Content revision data
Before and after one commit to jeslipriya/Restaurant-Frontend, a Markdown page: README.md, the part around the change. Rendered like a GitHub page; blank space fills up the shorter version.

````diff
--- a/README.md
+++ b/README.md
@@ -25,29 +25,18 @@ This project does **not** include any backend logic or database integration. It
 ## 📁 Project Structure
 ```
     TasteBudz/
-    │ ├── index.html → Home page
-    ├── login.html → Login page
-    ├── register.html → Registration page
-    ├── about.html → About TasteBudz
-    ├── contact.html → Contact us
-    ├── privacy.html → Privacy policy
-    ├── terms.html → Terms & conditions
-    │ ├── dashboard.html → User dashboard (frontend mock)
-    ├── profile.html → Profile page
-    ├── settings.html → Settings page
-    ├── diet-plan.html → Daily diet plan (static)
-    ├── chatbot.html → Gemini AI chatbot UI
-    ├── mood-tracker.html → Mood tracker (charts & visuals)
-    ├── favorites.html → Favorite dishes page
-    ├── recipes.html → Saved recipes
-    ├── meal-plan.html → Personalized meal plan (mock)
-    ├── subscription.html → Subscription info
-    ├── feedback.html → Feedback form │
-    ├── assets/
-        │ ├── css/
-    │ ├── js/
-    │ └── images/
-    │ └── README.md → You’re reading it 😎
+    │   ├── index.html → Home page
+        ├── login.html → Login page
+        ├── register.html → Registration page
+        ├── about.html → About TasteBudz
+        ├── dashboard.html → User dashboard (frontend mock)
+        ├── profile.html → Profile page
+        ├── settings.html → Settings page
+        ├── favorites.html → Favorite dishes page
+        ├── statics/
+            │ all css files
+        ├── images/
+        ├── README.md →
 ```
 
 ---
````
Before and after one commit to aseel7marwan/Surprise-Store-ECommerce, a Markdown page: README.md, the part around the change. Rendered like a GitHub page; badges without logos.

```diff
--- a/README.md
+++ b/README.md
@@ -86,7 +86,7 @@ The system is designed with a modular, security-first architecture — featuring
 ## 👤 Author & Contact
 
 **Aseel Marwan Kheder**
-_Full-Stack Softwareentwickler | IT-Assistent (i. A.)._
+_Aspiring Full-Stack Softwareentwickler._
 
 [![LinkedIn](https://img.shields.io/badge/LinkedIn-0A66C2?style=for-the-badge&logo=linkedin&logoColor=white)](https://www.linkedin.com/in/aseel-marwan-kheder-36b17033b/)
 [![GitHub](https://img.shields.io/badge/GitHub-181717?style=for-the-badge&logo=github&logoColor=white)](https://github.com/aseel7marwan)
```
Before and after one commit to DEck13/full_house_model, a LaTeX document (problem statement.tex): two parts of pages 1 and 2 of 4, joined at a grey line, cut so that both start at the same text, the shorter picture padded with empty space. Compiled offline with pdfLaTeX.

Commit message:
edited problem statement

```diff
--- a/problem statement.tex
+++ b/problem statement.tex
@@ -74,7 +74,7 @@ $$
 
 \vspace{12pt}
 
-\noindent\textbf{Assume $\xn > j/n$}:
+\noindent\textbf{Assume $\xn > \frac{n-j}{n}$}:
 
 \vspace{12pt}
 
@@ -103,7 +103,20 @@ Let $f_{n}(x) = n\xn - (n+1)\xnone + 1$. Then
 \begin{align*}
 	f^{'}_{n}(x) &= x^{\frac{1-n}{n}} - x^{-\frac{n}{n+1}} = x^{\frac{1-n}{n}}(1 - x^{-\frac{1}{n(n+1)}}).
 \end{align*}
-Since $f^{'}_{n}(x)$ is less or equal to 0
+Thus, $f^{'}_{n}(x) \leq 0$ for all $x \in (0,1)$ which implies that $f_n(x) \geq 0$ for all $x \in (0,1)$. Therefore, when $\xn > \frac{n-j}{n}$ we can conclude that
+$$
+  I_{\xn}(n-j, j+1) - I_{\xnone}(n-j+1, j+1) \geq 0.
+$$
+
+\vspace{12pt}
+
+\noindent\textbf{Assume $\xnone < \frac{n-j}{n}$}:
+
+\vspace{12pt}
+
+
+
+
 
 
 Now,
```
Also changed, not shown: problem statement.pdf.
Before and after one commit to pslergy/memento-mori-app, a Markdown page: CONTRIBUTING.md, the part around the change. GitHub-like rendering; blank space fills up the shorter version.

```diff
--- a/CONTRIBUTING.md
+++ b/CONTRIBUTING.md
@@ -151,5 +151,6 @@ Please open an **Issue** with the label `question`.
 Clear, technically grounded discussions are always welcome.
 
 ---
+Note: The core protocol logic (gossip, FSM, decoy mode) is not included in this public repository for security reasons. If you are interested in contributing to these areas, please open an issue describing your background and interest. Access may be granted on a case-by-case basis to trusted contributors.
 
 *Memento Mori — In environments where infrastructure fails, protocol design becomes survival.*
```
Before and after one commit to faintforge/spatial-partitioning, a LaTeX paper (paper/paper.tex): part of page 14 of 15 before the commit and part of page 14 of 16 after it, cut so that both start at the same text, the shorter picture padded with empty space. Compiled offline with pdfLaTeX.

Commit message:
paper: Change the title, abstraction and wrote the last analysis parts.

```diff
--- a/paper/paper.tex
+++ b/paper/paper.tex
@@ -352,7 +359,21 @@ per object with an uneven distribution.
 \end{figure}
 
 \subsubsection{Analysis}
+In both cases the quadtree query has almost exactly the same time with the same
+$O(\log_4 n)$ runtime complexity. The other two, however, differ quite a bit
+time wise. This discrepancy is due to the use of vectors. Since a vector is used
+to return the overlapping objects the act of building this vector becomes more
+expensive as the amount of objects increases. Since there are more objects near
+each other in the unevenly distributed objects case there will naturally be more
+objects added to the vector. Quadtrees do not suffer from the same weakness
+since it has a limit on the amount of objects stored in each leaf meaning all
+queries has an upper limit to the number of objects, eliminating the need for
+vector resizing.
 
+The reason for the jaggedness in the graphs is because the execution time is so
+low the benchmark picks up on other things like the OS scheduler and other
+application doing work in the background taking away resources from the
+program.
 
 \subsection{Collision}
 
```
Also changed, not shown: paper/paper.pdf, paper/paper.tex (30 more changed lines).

WHAT TO DO> Copy all the entries exactly.

YOUR RESPONSE>
Before and after one commit to jeslipriya/Restaurant-Frontend, a Markdown page: README.md, the part around the change. Rendered like a GitHub page; blank space fills up the shorter version.

````diff
--- a/README.md
+++ b/README.md
@@ -25,29 +25,18 @@ This project does **not** include any backend logic or database integration. It
 ## 📁 Project Structure
 ```
     TasteBudz/
-    │ ├── index.html → Home page
-    ├── login.html → Login page
-    ├── register.html → Registration page
-    ├── about.html → About TasteBudz
-    ├── contact.html → Contact us
-    ├── privacy.html → Privacy policy
-    ├── terms.html → Terms & conditions
-    │ ├── dashboard.html → User dashboard (frontend mock)
-    ├── profile.html → Profile page
-    ├── settings.html → Settings page
-    ├── diet-plan.html → Daily diet plan (static)
-    ├── chatbot.html → Gemini AI chatbot UI
-    ├── mood-tracker.html → Mood tracker (charts & visuals)
-    ├── favorites.html → Favorite dishes page
-    ├── recipes.html → Saved recipes
-    ├── meal-plan.html → Personalized meal plan (mock)
-    ├── subscription.html → Subscription info
-    ├── feedback.html → Feedback form │
-    ├── assets/
-        │ ├── css/
-    │ ├── js/
-    │ └── images/
-    │ └── README.md → You’re reading it 😎
+    │   ├── index.html → Home page
+        ├── login.html → Login page
+        ├── register.html → Registration page
+        ├── about.html → About TasteBudz
+        ├── dashboard.html → User dashboard (frontend mock)
+        ├── profile.html → Profile page
+        ├── settings.html → Settings page
+        ├── favorites.html → Favorite dishes page
+        ├── statics/
+            │ all css files
+        ├── images/
+        ├── README.md →
 ```
 
 ---
````
Before and after one commit to aseel7marwan/Surprise-Store-ECommerce, a Markdown page: README.md, the part around the change. Rendered like a GitHub page; badges without logos.

```diff
--- a/README.md
+++ b/README.md
@@ -86,7 +86,7 @@ The system is designed with a modular, security-first architecture — featuring
 ## 👤 Author & Contact
 
 **Aseel Marwan Kheder**
-_Full-Stack Softwareentwickler | IT-Assistent (i. A.)._
+_Aspiring Full-Stack Softwareentwickler._
 
 [![LinkedIn](https://img.shields.io/badge/LinkedIn-0A66C2?style=for-the-badge&logo=linkedin&logoColor=white)](https://www.linkedin.com/in/aseel-marwan-kheder-36b17033b/)
 [![GitHub](https://img.shields.io/badge/GitHub-181717?style=for-the-badge&logo=github&logoColor=white)](https://github.com/aseel7marwan)
```
Before and after one commit to DEck13/full_house_model, a LaTeX document (problem statement.tex): two parts of pages 1 and 2 of 4, joined at a grey line, cut so that both start at the same text, the shorter picture padded with empty space. Compiled offline with pdfLaTeX.

Commit message:
edited problem statement

```diff
--- a/problem statement.tex
+++ b/problem statement.tex
@@ -74,7 +74,7 @@ $$
 
 \vspace{12pt}
 
-\noindent\textbf{Assume $\xn > j/n$}:
+\noindent\textbf{Assume $\xn > \frac{n-j}{n}$}:
 
 \vspace{12pt}
 
@@ -103,7 +103,20 @@ Let $f_{n}(x) = n\xn - (n+1)\xnone + 1$. Then
 \begin{align*}
 	f^{'}_{n}(x) &= x^{\frac{1-n}{n}} - x^{-\frac{n}{n+1}} = x^{\frac{1-n}{n}}(1 - x^{-\frac{1}{n(n+1)}}).
 \end{align*}
-Since $f^{'}_{n}(x)$ is less or equal to 0
+Thus, $f^{'}_{n}(x) \leq 0$ for all $x \in (0,1)$ which implies that $f_n(x) \geq 0$ for all $x \in (0,1)$. Therefore, when $\xn > \frac{n-j}{n}$ we can conclude that
+$$
+  I_{\xn}(n-j, j+1) - I_{\xnone}(n-j+1, j+1) \geq 0.
+$$
+
+\vspace{12pt}
+
+\noindent\textbf{Assume $\xnone < \frac{n-j}{n}$}:
+
+\vspace{12pt}
+
+
+
+
 
 
 Now,
```
Also changed, not shown: problem statement.pdf.
Before and after one commit to pslergy/memento-mori-app, a Markdown page: CONTRIBUTING.md, the part around the change. GitHub-like rendering; blank space fills up the shorter version.

```diff
--- a/CONTRIBUTING.md
+++ b/CONTRIBUTING.md
@@ -151,5 +151,6 @@ Please open an **Issue** with the label `question`.
 Clear, technically grounded discussions are always welcome.
 
 ---
+Note: The core protocol logic (gossip, FSM, decoy mode) is not included in this public repository for security reasons. If you are interested in contributing to these areas, please open an issue describing your background and interest. Access may be granted on a case-by-case basis to trusted contributors.
 
 *Memento Mori — In environments where infrastructure fails, protocol design becomes survival.*
```
Before and after one commit to faintforge/spatial-partitioning, a LaTeX paper (paper/paper.tex): part of page 14 of 15 before the commit and part of page 14 of 16 after it, cut so that both start at the same text, the shorter picture padded with empty space. Compiled offline with pdfLaTeX.

Commit message:
paper: Change the title, abstraction and wrote the last analysis parts.

```diff
--- a/paper/paper.tex
+++ b/paper/paper.tex
@@ -352,7 +359,21 @@ per object with an uneven distribution.
 \end{figure}
 
 \subsubsection{Analysis}
+In both cases the quadtree query has almost exactly the same time with the same
+$O(\log_4 n)$ runtime complexity. The other two, however, differ quite a bit
+time wise. This discrepancy is due to the use of vectors. Since a vector is used
+to return the overlapping objects the act of building this vector becomes more
+expensive as the amount of objects increases. Since there are more objects near
+each other in the unevenly distributed objects case there will naturally be more
+objects added to the vector. Quadtrees do not suffer from the same weakness
+since it has a limit on the amount of objects stored in each leaf meaning all
+queries has an upper limit to the number of objects, eliminating the need for
+vector resizing.
 
+The reason for the jaggedness in the graphs is because the execution time is so
+low the benchmark picks up on other things like the OS scheduler and other
+application doing work in the background taking away resources from the
+program.
 
 \subsection{Collision}
 
```
Also changed, not shown: paper/paper.pdf, paper/paper.tex (30 more changed lines).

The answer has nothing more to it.